Archive for May, 2011

Lucky Shots of Overshooting Towers!

Posted on: May 13th, 2011 by Jonathan Merage 2 Comments

So last week I felt SORELY disappointed that I wouldn’t be able to chase what the forecast models had predicted would be the second real tornado outbreak of the year. Both the long range (GFS) AND medium-short range (NAM) showed the classic signs of a negatively tilted trough & associated jet streak complete with subtropical jet to pull out onto the southern Plains right over deep moisture classic to a healthy May starting Wednesday and moving slowly eastwards into the end of the week.

Unfortunately a business trip to Chicago– starting ON Wednesday and going for a day & a half — was mandatory. I had a sneaking suspicion that Chicago & areas along our flight one way or the other would likely see at least some storms, and thankfully was not disappointed!
While there were no tornadoes or crazy lightning storms to be had (and this system failed to produce any outbreaks at all, thankfully), I did have the great pleasure of photographing a few healthy supercells on the way back home– from 40,000 feet up!! Somewhere over southeastern Nebraska between Lincoln & Hebron spiraling around the core of a large cold-core low a series of cells erupted…

Courtesy of my DROID X!

These failed to produce any tornadoes (at the time at least), but had plenty of awesome classic supercellular structures!
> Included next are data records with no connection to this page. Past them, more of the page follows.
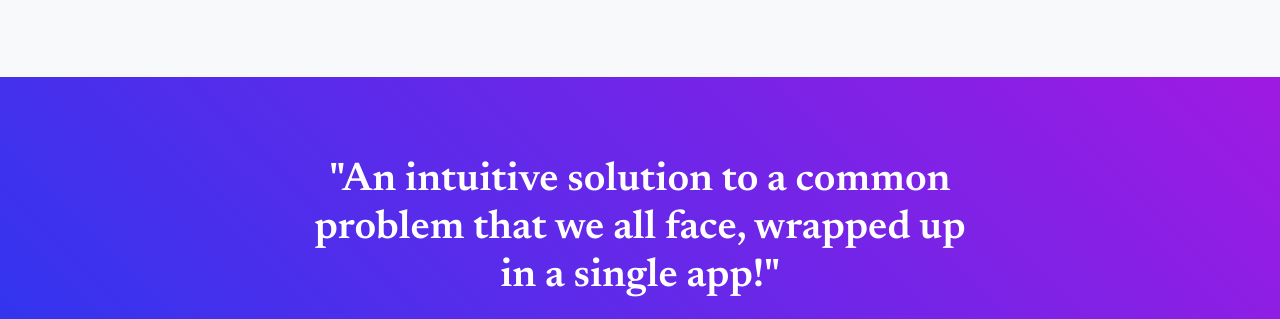
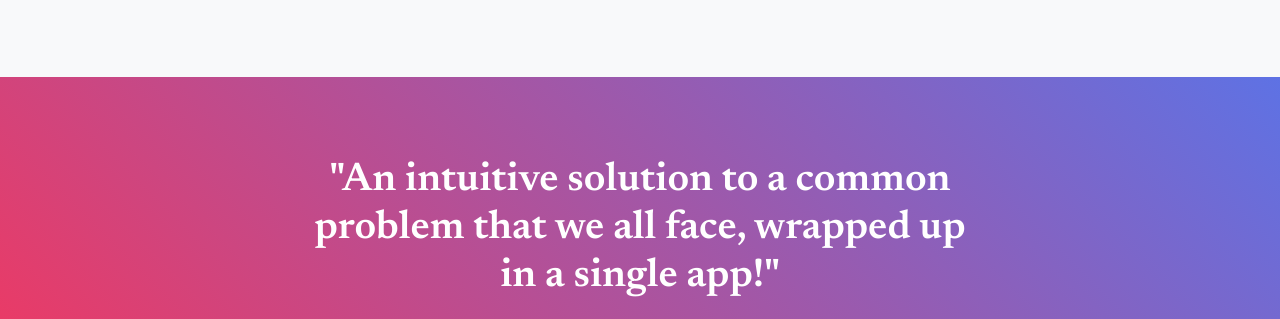
Before and after one commit to joiceapp/website, a website: page public/index.html in a window 1280 px wide. Shown: the part 632-951 px from the top of the page. Drawn offline with nearby package versions, Linux system fonts and the light colour scheme.

Commit message:
change main colors

```diff
--- a/src/scss/variables/_colors.scss
+++ b/src/scss/variables/_colors.scss
@@ -4,10 +4,10 @@
 
 // Override Bootstrap color systel colors
 
-$blue: #2937f0;
-$purple: #9f1ae2;
+$red: #f5365c;
+$blue: #5e72e4;
 
 // Override Bootstrap default state colors
 
-$primary: $blue;
-$secondary: $purple;
+$primary: $red;
+$secondary: $blue;
```
Also changed, not shown: public/index.html (+8 -4 lines), public/css/styles.css, public/imprint.html (added).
Four twisters were reported earlier, but they were all further north along & just north of I-80 between 3-4pm.

Gearing Up for Storm Season 2011

Posted on: May 7th, 2011 by Jonathan Merage No Comments
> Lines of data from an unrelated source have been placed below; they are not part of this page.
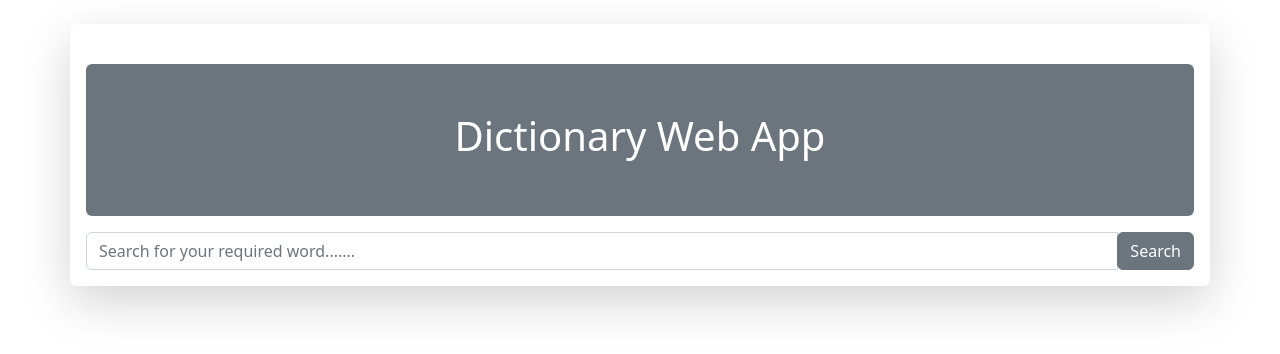
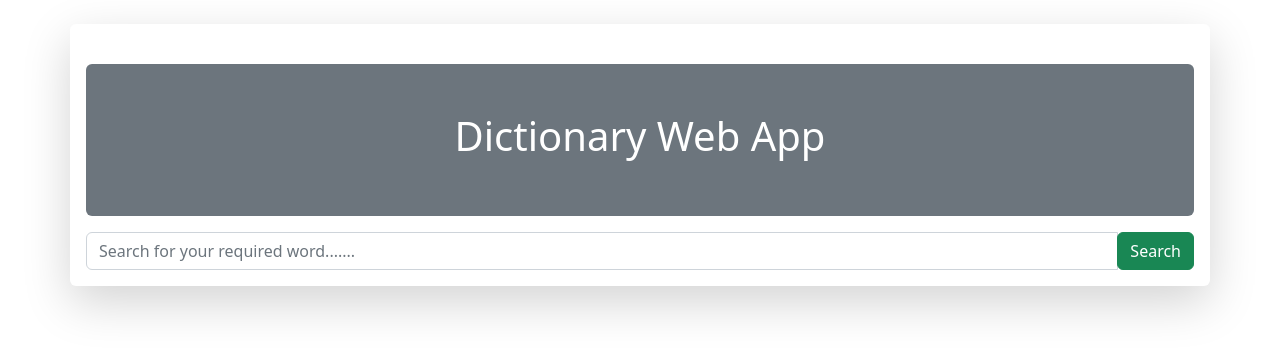
Before and after one commit to sai-vamshi-b/Dictionary_Application, a Django app: page / in a window 1280 px wide. Shown: the top 354 px of the page. Run offline with Django 4.2, Linux system fonts and the light colour scheme.

Commit message:
Update index.html

```diff
--- a/dictionary/templates/dictionary/index.html
+++ b/dictionary/templates/dictionary/index.html
@@ -4,12 +4,13 @@
 <form action="search">
     <div class="input-group">
         <input type="text" required class="form-control" name="search" placeholder="Search for your required word.......">
-        <div class="input-group-append">
-            <button class="btn btn-secondary" type="submit">
+         <div class="input-group-append">
+            <button class="btn btn-success" type="submit">
                 Search
             </button>
         </div>
     </div>
+
 </form>
 
 {% endblock %}
```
Greetings! It’s been some time since my last update, and as we have seen this season has already taken off with a truly historic and unprecedented April of consecutive outbreaks with not just record numbers of tornadoes, but of VIOLENT killer tornadoes, as anyone tuned into the news has seen. The latest estimates and figures from NOAA & the Storm Prediction Center (SPC) are stunning: (source link here)

305 separate tornado touchdowns in two waves of outbreaks over a 3-day period.
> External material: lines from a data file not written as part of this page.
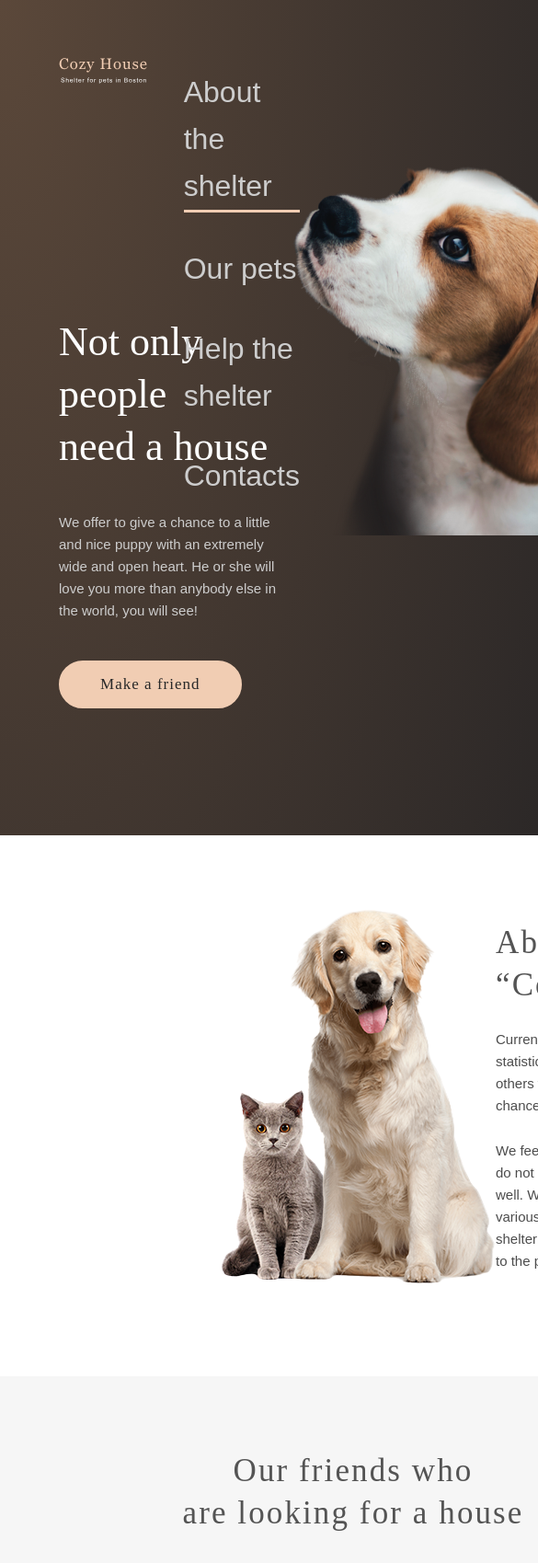
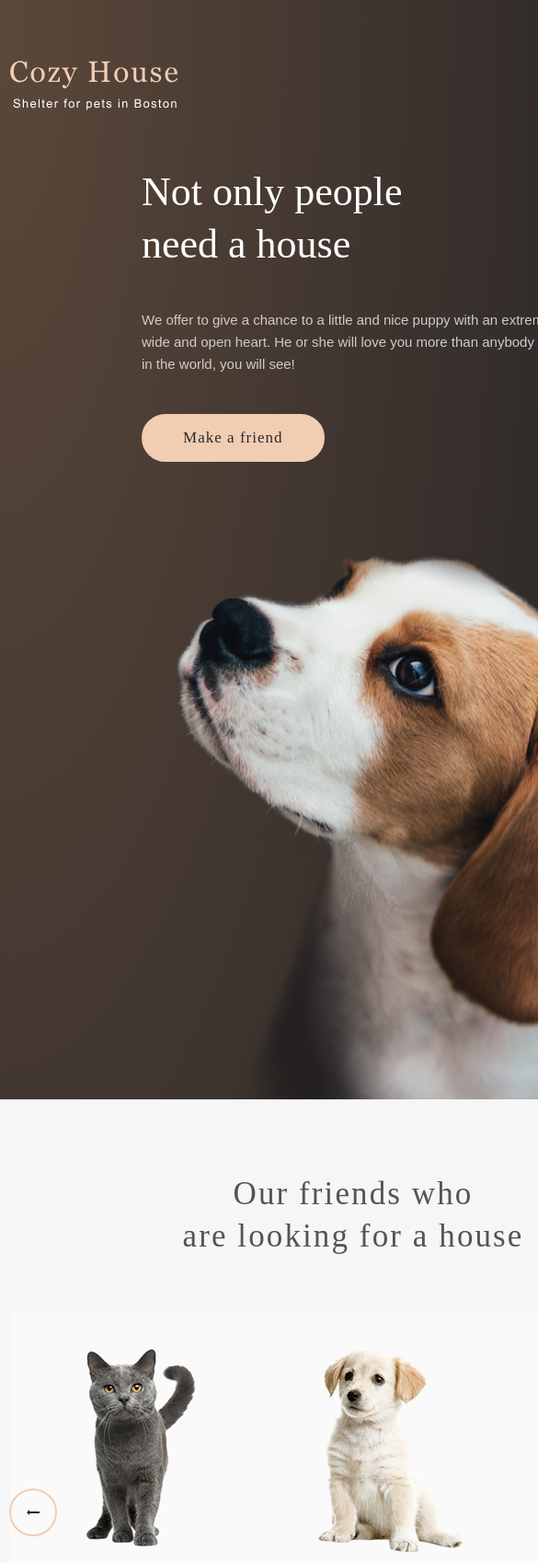
Before and after one commit to StarkovSergey/shelter, a website: page shelter/src/index.html in a window 390 px wide. Shown: the top 1699 px of the page at 92% size, 585 px wide, since content can reach past the window. Drawn offline with nearby package versions, Linux system fonts and the light colour scheme; files that its build step writes are made by us from their sources; a web font is replaced by a local one.

Commit message:
feat: media queries in header

```diff
--- a/shelter/src/html/footer.html
+++ b/shelter/src/html/footer.html
@@ -1,4 +1,4 @@
-<footer class="footer">
+<footer class="footer" id="footer">
   <div class="footer__container container">
     <section class="section  footer__questions-section">
       <h2 class="section__title  section__title--light  footer__title">For questions and suggestions</h2>
--- a/shelter/src/html/header.html
+++ b/shelter/src/html/header.html
@@ -13,12 +13,14 @@
           <a href="our-pets.html" class="navigation__link  @@modifierPetsLink">Our pets</a>
         </li>
         <li class="navigation__item">
-          <a href="#" class="navigation__link">Help the shelter</a>
+          <a href="index.html#help" class="navigation__link">Help the shelter</a>
         </li>
         <li class="navigation__item">
-          <a href="#" class="navigation__link">Contacts</a>
+          <a href="#footer" class="navigation__link">Contacts</a>
         </li>
       </ul>
+
+      <button class="navigation__toggle"></button>
     </nav>
   </div>
 </header>
--- a/shelter/src/index.html
+++ b/shelter/src/index.html
@@ -51,7 +51,7 @@
         </div>
       </section>
 
-      <section class="section about">
+      <section class="section about" style="display: none">
         <div class="container">
           <div class="about__row">
             <div class="about__column">
@@ -152,7 +152,7 @@
         </div>
       </section>
 
-      <section class="section help">
+      <section class="section help" id="help">
         <div class="container">
           <h2 class="section__title section__title--center help__title">
             How you can help<br />
--- a/shelter/src/js/app.js
+++ b/shelter/src/js/app.js
@@ -0,0 +1 @@
+console.log();
--- a/shelter/src/scss/blocks/about.scss
+++ b/shelter/src/scss/blocks/about.scss
@@ -1,5 +1,5 @@
-.about {
-}
+// .about {
+// }
 
 .about__row {
   display: flex;
--- a/shelter/src/scss/blocks/footer.scss
+++ b/shelter/src/scss/blocks/footer.scss
@@ -1,10 +1,6 @@
 .footer {
   padding-top: 40px;
-  background-image: radial-gradient(
-    110.67% 538.64% at 5.73% 50%,
-    #513d2f 0%,
-    #1a1a1c 100%
-  );
+  background-image: radial-gradient(110.67% 538.64% at 5.73% 50%, #513d2f 0%, #1a1a1c 100%);
 }
 
 .footer__questions-section {
--- a/shelter/src/scss/blocks/friends.scss
+++ b/shelter/src/scss/blocks/friends.scss
@@ -1,5 +1,5 @@
-.friends {
-}
+// .friends {
+// }
 
 .friends__container {
   display: flex;
--- a/shelter/src/scss/blocks/header.scss
+++ b/shelter/src/scss/blocks/header.scss
@@ -3,7 +3,6 @@
   width: 100%;
   padding-top: 60px;
   padding-bottom: 60px;
-
 
   &--pets {
     position: fixed;
--- a/shelter/src/scss/blocks/hero.scss
+++ b/shelter/src/scss/blocks/hero.scss
@@ -8,11 +8,21 @@
 .hero__container {
   display: flex;
   justify-content: space-between;
+
+  @media (max-width: $laptop-width) {
+    flex-direction: column;
+    align-items: center;
+  }
 }
 
 .hero__column {
   width: 460px;
   margin-top: 163px;
+
+  @media (max-width: $laptop-width) {
+    margin-top: 0;
+    margin-bottom: 100px;
+  }
 }
 
 .hero__strong-text {
@@ -27,3 +37,11 @@
   margin-bottom: 42px;
   color: var(--color-dark-s);
 }
+
+.hero__image {
+  @media (max-width: $laptop-width) {
+    align-self: end;
+    width: 569px;
+    height: 593px;
+  }
+}
--- a/shelter/src/scss/blocks/navigation.scss
+++ b/shelter/src/scss/blocks/navigation.scss
@@ -1,6 +1,7 @@
 .navigation {
   display: flex;
   justify-content: space-between;
+
 }
 
 // .navigation__logo {
@@ -13,6 +14,7 @@
   list-style: none;
 
   @media (max-width: $tablet-width) {
+    display: none;
     flex-direction: column;
   }
 }
@@ -42,3 +44,11 @@
     color: var(--color-dark-l);
   }
 }
+
+.navigation__toggle {
+  display: none;
+
+  @media (max-width: $laptop-width) {
+    display: block;
+  }
+}
--- a/shelter/src/scss/global.scss
+++ b/shelter/src/scss/global.scss
@@ -62,9 +62,13 @@ button {
   margin: 0 auto;
   padding: 0 40px;
 
+  @media (max-width: $laptop-width) {
+    max-width: 768px;
+    padding: 0 30px;
+  }
+
   @media (max-width: $tablet-width) {
-    max-width: 768px;
-    padding: 0 64px;
+    padding: 0 10px;
   }
 }
 
```
Also changed, not shown: shelter/docs/index.html (+7 -5 lines), shelter/docs/our-pets.html (+5 -3 lines), shelter/docs/css/style.css, shelter/docs/css/style.min.css, shelter/docs/js/app.min.js, 2 other files.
Two E-F5s, 12 E-F4s, and TWENTY-ONE E-F3 tornadoes!!

Damage paths across long swaths of land from east Texas to Virginia, covering most of the southeast U.S. region known as “Dixie Alley”, an area outside the proverbial & traditional “Tornado Alley” which has seen more deaths per capita than anywhere in the nation.

One particularly violent storm spawned from this monstrous “super-outbreak”, infamously known as the Tuscaloosa-Birmingham tornado, was tracked and covered live by numerous media outlets including The Weather Channel, had a maximum width of 1.5 miles and an astounding 80 MILE path of destruction, very sadly inflicting a confirmed 65 fatalities, a new record from a single tornado since March 1925.

The endless streams of images, videos & dramatic survivor accounts have once again left the nation with a sad, sobering image of what a “Super-Outbreak” looks like, and the ongoing NEED to continue to develop advanced warning systems with which to not just continually warn, but EDUCATE the public. On the positive side, the Storm Prediction Center had issued categorical risks days before the outbreak, clearly highlighting the general areas most at risk, and then worked diligently with the local NWS offices in issuing warnings on some 90% of storms that produced tornadoes with an average lead time of twenty-five minutes.

A few incredible videos that put things in perspective for me on that night:
Tuscaloosa tornado